Smaltz, a high-profile Los Angeles lawyer chosen by the courts to investigate gratuities Espy received from Tyson Foods, has been under attack by Democrats for conducting interviews on the Arkansas poultry firm's longtime friendship with President Clinton.
Reno's decision is significant not only because it is expected to rein in Smaltz, but also because it may set a precedent in limiting the scope of independent counsel investigations.
It comes at a time when critics of the independent-counsel law have been citing Smaltz's actions as proof that such prosecutors are being permitted to go on fishing expeditions. It also represents a victory for Tyson Foods, whose executives have accused Smaltz of conducting "a witch hunt."
White House Counsel Abner J. Mikva said some broad inquiries can be "just nonsense," but he insisted that he has not conferred with Reno or other Justice officials about his views. Former White House Counsel Lloyd N. Cutler also has joined the criticism.
Smaltz said through a spokesman that he had "no comment on any communications or contacts with the Justice Department." By law, a court-appointed special counsel must apply for permission to the attorney general to expand his legal mandate, which mainly dealt with allegations against Espy but gave him some leeway to look into other criminal activities he encountered. There is no appeal process. All documents are under court seal.
Exactly how Smaltz sought to broaden his inquiry could not be learned. However, one legal source speculated that he wanted to expand beyond the 1993-1994 period when Espy served in Clinton's Cabinet so he could investigate Tyson's earlier relationship with Clinton as governor of Arkansas.
At the time of Reno's action, Smaltz already had questioned some witnesses about allegations by a former Tyson pilot who claimed that he carried envelopes filled with $100 bills to representatives of then-Gov. Clinton.
Tyson officials dismissed the pilot as a disgruntled former employee, and several other people reportedly said they knew nothing about such events. Smaltz, however, commented to Time magazine that the pilot's account "has a ring of truth to it."
Other former Tyson employees have said they were asked by FBI agents assigned to Smaltz if company Chairman Don Tyson's son or any other executives ever used or sold drugs, or whether Tyson representatives ever bribed Mexican officials.
Some said they were asked few if any questions about Espy.

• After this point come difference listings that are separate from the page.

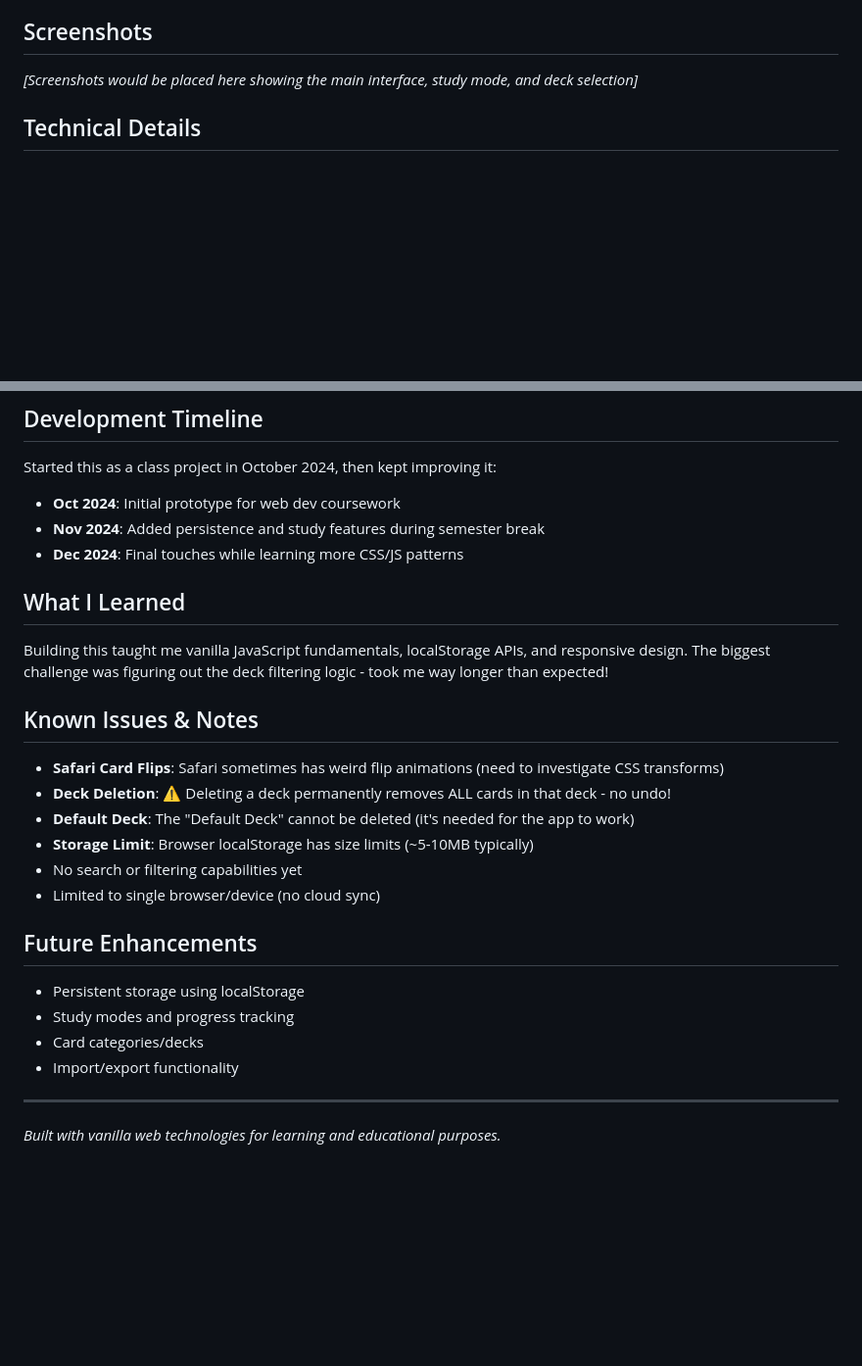
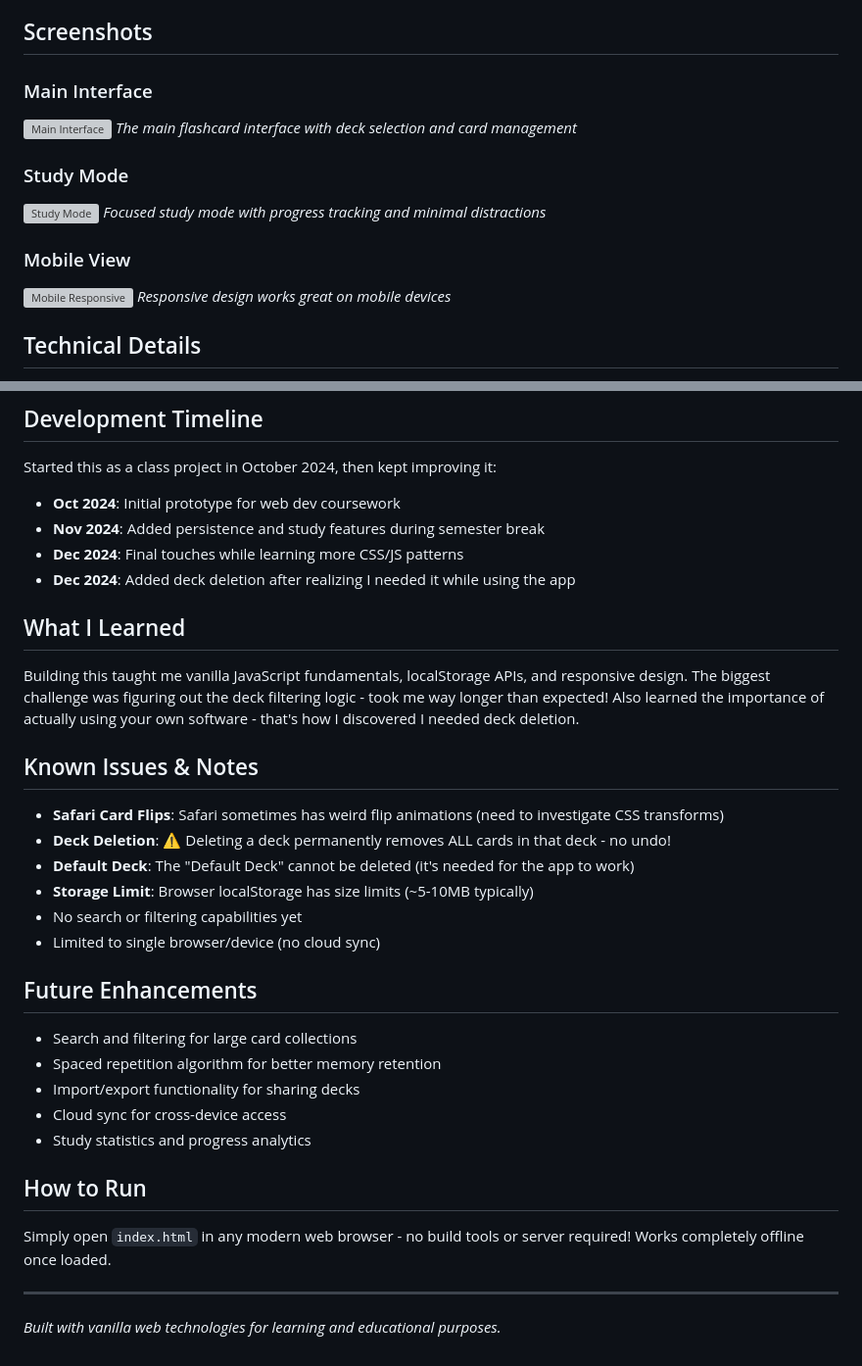
Before and after one commit to HitSisOnline/FlashLearn, a Markdown page: README.md, 2 parts joined by grey strips. Shown: that part at 98% size. Rendered like a GitHub page; blank space fills up the shorter version; grey boxes are pictures that could not be loaded.

```diff
--- a/README.md
+++ b/README.md
@@ -35,7 +35,18 @@ FlashLearn is a minimal web-based flashcard app built as an academic prototype i
    - **Esc**: Exit study mode
 
 ## Screenshots
-*[Screenshots would be placed here showing the main interface, study mode, and deck selection]*
+
+### Main Interface
+![Main Interface](screenshots/main-interface.png)
+*The main flashcard interface with deck selection and card management*
+
+### Study Mode
+![Study Mode](screenshots/study-mode.png)
+*Focused study mode with progress tracking and minimal distractions*
+
+### Mobile View
+![Mobile Responsive](screenshots/mobile-view.png)
+*Responsive design works great on mobile devices*
 
 ## Technical Details
 
@@ -58,9 +69,10 @@ Started this as a class project in October 2024, then kept improving it:
 - **Oct 2024**: Initial prototype for web dev coursework
 - **Nov 2024**: Added persistence and study features during semester break
 - **Dec 2024**: Final touches while learning more CSS/JS patterns
+- **Dec 2024**: Added deck deletion after realizing I needed it while using the app
 
 ## What I Learned
-Building this taught me vanilla JavaScript fundamentals, localStorage APIs, and responsive design. The biggest challenge was figuring out the deck filtering logic - took me way longer than expected!
+Building this taught me vanilla JavaScript fundamentals, localStorage APIs, and responsive design. The biggest challenge was figuring out the deck filtering logic - took me way longer than expected! Also learned the importance of actually using your own software - that's how I discovered I needed deck deletion.
 
 ## Known Issues & Notes
 - **Safari Card Flips**: Safari sometimes has weird flip animations (need to investigate CSS transforms)
@@ -72,10 +84,15 @@ Building this taught me vanilla JavaScript fundamentals, localStorage APIs, and
 
 ## Future Enhancements
 
-- Persistent storage using localStorage
-- Study modes and progress tracking
-- Card categories/decks
-- Import/export functionality
+- Search and filtering for large card collections
+- Spaced repetition algorithm for better memory retention
+- Import/export functionality for sharing decks
+- Cloud sync for cross-device access
+- Study statistics and progress analytics
+
+## How to Run
+
+Simply open `index.html` in any modern web browser - no build tools or server required! Works completely offline once loaded.
 
 ---
 
```
Also changed, not shown: learning_notes.md (+32 -0 lines).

Although Reno and other Justice Department officials declined to comment, Mikva said Tuesday: "I really think that this notion that a special prosecutor should have an unlimited mandate to investigate everything from the beginning of time through the lives of everyone alive plus 21 years is just nonsense."
Smaltz was appointed by a federal appeals court panel in September. Espy's resignation, effective at the end of December, did not affect his inquiry.
Times staff writers Ronald J. Ostrow and John M. Broder contributed to this story.